▶ [Problem description] Across the listing below, how many lines have the word "items" in them? Provide only the number.

▶ [Provided records]
···

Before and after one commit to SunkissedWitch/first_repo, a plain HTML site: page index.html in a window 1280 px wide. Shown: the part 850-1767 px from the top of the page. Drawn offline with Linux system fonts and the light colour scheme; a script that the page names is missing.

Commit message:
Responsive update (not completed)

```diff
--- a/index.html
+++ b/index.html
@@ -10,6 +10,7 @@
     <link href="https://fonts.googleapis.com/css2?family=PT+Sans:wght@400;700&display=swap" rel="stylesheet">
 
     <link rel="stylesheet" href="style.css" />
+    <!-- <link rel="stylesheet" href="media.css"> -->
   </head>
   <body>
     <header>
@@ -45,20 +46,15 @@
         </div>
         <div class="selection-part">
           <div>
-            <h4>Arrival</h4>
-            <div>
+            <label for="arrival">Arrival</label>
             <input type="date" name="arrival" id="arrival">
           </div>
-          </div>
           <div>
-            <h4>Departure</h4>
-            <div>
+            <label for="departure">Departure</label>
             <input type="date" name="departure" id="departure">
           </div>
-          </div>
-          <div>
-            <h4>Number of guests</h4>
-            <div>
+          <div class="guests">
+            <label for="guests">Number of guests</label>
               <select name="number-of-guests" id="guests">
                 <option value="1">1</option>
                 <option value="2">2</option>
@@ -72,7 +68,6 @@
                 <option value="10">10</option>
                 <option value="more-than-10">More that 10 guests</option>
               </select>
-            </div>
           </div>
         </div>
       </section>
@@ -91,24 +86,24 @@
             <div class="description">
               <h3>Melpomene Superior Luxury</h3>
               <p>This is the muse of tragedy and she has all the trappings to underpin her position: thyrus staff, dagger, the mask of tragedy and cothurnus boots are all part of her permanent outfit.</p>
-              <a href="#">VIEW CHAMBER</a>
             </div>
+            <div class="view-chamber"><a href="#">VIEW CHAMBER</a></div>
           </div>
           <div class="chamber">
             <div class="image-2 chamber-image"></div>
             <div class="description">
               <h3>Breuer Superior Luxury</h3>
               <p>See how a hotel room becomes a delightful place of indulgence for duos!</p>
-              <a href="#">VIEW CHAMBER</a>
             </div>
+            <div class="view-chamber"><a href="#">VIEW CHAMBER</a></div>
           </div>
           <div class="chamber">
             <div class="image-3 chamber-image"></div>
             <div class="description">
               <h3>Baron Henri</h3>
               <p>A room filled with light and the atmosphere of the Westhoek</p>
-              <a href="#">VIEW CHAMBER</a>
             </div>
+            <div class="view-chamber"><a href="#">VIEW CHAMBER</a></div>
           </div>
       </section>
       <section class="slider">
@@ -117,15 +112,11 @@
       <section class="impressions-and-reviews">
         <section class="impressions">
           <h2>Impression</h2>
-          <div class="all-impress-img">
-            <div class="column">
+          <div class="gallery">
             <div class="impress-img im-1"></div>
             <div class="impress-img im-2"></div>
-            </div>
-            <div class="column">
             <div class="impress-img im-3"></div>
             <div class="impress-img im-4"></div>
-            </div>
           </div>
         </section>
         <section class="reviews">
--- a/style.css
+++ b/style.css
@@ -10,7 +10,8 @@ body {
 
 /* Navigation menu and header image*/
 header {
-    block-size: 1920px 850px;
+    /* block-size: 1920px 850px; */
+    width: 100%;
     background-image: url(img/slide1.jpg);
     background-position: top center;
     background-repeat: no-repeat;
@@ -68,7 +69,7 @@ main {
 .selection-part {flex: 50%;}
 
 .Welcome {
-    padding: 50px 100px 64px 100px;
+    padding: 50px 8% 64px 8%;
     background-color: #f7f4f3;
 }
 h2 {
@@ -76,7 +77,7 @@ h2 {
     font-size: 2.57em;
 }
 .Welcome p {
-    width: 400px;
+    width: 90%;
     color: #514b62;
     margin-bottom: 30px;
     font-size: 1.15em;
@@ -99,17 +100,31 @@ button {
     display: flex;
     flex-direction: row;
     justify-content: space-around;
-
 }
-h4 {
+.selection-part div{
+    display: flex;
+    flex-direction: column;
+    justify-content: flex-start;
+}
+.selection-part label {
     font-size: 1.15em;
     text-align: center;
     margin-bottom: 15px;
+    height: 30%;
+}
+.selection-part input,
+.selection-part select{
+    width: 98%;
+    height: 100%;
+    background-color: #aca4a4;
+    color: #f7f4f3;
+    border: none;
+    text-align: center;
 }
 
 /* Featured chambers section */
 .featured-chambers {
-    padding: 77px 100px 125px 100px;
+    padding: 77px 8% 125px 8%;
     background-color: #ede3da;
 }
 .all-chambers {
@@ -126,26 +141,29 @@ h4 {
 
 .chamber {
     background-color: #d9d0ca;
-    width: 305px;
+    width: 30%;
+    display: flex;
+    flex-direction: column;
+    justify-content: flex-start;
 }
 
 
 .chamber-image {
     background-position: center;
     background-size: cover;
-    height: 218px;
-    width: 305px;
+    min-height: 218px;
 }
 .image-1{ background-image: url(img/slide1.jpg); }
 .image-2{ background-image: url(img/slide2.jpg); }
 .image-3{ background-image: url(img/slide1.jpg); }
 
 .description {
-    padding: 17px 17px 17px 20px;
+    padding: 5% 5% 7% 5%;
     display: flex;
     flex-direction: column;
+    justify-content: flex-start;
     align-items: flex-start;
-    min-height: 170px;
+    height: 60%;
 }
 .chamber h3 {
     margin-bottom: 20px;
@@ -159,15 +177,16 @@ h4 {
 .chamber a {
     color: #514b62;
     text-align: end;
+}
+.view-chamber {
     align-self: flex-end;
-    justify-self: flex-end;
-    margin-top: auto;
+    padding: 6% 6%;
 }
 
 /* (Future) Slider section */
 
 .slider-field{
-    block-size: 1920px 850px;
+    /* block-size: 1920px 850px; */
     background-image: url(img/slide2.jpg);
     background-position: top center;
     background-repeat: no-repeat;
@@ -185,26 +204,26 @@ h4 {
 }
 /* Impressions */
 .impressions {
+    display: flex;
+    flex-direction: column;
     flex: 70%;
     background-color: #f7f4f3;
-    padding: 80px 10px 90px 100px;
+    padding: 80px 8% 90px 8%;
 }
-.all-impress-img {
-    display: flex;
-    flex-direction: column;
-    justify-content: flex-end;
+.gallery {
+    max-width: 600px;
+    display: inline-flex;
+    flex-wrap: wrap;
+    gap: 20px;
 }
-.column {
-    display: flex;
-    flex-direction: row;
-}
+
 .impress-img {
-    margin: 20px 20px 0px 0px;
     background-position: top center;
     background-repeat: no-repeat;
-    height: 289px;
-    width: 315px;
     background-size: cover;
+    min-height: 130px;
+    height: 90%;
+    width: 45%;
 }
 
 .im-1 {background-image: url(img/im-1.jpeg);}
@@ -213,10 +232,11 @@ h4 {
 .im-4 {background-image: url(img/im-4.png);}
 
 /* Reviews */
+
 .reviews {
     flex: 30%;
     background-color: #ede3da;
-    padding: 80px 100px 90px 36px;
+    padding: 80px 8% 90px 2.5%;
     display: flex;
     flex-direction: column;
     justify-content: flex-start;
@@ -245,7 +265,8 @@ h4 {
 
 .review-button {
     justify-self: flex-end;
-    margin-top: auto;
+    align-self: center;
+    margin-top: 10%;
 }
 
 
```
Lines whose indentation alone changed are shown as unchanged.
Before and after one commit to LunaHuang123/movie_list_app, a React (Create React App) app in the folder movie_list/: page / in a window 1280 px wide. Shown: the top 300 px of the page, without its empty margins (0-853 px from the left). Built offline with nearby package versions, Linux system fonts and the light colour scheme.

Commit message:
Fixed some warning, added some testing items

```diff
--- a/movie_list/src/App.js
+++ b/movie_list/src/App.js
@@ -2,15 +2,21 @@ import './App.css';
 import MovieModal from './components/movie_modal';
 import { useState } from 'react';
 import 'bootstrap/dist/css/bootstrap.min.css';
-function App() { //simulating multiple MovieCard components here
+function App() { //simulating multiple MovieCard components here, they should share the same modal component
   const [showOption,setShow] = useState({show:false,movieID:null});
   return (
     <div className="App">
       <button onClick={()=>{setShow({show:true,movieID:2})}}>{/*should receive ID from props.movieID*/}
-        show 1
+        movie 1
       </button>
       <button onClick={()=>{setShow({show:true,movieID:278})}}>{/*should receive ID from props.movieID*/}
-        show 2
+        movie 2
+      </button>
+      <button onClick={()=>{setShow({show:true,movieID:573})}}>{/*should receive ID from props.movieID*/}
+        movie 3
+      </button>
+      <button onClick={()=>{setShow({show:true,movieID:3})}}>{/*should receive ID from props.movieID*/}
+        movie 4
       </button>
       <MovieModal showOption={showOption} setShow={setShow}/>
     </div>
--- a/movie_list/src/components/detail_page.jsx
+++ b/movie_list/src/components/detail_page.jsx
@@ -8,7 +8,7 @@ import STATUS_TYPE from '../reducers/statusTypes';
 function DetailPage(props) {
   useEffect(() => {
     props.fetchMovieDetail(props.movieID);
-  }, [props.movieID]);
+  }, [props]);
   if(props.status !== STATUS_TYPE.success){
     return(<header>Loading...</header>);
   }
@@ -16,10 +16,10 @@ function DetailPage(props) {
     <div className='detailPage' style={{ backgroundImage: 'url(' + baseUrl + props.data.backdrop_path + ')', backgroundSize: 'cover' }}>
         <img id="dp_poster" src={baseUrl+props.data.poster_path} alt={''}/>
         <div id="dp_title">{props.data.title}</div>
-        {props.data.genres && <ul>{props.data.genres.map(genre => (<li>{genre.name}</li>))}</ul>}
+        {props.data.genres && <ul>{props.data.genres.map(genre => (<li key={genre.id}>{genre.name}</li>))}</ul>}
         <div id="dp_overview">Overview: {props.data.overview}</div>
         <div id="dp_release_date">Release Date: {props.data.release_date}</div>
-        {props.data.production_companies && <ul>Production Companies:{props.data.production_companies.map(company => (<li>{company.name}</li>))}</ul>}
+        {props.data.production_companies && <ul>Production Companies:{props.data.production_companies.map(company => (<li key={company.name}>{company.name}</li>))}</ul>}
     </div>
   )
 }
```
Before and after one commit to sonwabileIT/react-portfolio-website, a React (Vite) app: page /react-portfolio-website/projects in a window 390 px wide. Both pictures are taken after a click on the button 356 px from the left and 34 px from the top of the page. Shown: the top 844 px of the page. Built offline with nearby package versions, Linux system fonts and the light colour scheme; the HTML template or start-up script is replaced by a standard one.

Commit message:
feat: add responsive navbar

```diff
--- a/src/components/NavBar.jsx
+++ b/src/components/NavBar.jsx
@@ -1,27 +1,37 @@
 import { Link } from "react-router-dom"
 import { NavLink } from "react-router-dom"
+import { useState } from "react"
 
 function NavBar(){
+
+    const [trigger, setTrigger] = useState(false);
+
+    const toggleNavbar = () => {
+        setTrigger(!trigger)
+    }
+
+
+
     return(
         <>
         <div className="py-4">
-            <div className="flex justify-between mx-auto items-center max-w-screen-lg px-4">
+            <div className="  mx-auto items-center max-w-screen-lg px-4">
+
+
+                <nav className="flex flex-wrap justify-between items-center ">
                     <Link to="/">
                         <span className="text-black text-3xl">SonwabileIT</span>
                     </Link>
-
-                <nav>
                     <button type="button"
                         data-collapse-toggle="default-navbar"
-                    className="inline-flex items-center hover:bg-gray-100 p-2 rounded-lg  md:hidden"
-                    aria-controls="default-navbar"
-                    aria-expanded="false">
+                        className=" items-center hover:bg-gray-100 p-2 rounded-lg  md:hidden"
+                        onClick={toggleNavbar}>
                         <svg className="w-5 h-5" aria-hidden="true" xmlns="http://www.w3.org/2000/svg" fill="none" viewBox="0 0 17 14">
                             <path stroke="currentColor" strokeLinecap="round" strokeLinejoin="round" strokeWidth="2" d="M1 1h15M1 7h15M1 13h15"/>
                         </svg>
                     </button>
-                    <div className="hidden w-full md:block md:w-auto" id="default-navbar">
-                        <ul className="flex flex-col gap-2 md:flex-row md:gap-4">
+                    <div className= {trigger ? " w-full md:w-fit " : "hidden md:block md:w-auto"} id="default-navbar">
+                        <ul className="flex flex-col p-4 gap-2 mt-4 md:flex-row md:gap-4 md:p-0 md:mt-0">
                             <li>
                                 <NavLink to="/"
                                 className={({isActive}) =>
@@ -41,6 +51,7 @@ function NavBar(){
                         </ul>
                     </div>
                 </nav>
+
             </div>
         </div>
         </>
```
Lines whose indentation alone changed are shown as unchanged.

···

▶ [Task solution] 7